Others complained about being used as voting fodder by political parties and blamed the ANC for failing to deliver the houses for them since the beginning of democracy.
Local community leader Thulani Ndlovu said as much as he does not sanction illegal land grabs, there is little he can do because residents have been complaining for years about a lack of adequate housing, but nothing is being done to address the issue.
"At the end of the day, we end up with a situation like this because those things that are supposed to be done, have not been done for more than five years. And what do you do when people have been complaining about this issue? Some people even die complaining about the same issue," he said.
Ndlovu said the eThekwini municipality had promised that it would build 75 low-cost units in the area but he did not know what had caused the delay.
On Tuesday, the residents cut swathes of grass and demarcated areas under the watch of Durban metro police and later the Public Order Policing unit.
The municipality's spokesman Msawakhe Mayisela confirmed that they were aware of the invasions and were "doing everything in our power to stop them".
He said the land that the residents were invading "cannot be developed for housing purposes as unstable soil makes it unsafe".
"More than 100 houses have been built in Cato Crest, but the influx of people to the area has meant that land is not available for housing development, and the number of families waiting for houses continues to grow."
Mayisela said they were looking at alternative measures to address land invasion.

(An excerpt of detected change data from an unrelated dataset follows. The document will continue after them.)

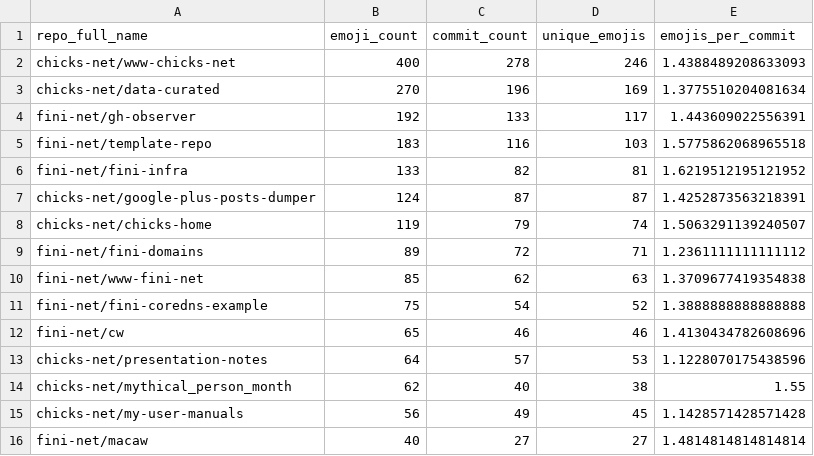
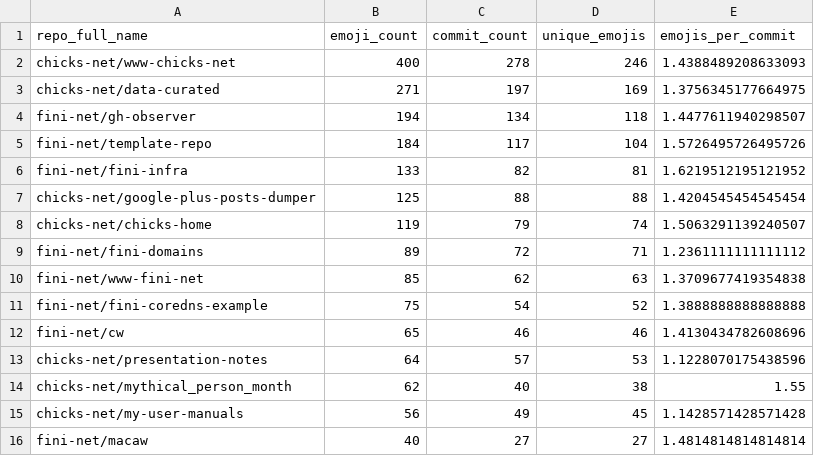
Before and after one commit to chicks-net/data-curated, a CSV file: individuals/chicks/github/commits-analysis/emoji-by-repo.csv, drawn as a sheet.

```diff
--- a/individuals/chicks/github/commits-analysis/emoji-by-repo.csv
+++ b/individuals/chicks/github/commits-analysis/emoji-by-repo.csv
@@ -2,7 +2,7 @@ repo_full_name,emoji_count,commit_count,unique_emojis,emojis_per_commit
 chicks-net/www-chicks-net,400,278,246,1.4388489208633093
-chicks-net/data-curated,270,196,169,1.3775510204081634
-fini-net/gh-observer,192,133,117,1.443609022556391
-fini-net/template-repo,183,116,103,1.5775862068965518
+chicks-net/data-curated,271,197,169,1.3756345177664975
+fini-net/gh-observer,194,134,118,1.4477611940298507
+fini-net/template-repo,184,117,104,1.5726495726495726
 fini-net/fini-infra,133,82,81,1.6219512195121952
-chicks-net/google-plus-posts-dumper,124,87,87,1.4252873563218391
+chicks-net/google-plus-posts-dumper,125,88,88,1.4204545454545454
 chicks-net/chicks-home,119,79,74,1.5063291139240507
```
Also changed, not shown: individuals/chicks/github/commits-analysis/emoji-frequency.csv, individuals/chicks/github/commits-analysis/emoji-summary.csv, 15 other files.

"We are a caring municipality, but we cannot allow lawlessness to prevail. In as much as we recognise and protect human rights, we also have an obligation to protect community interests."
EThekwini mayor Zandile Gumede has previously urged residents to be patient while the city worked to find suitable land and funding for low-cost housing for them. The municipality was not immediately available for comment on the latest land invasion.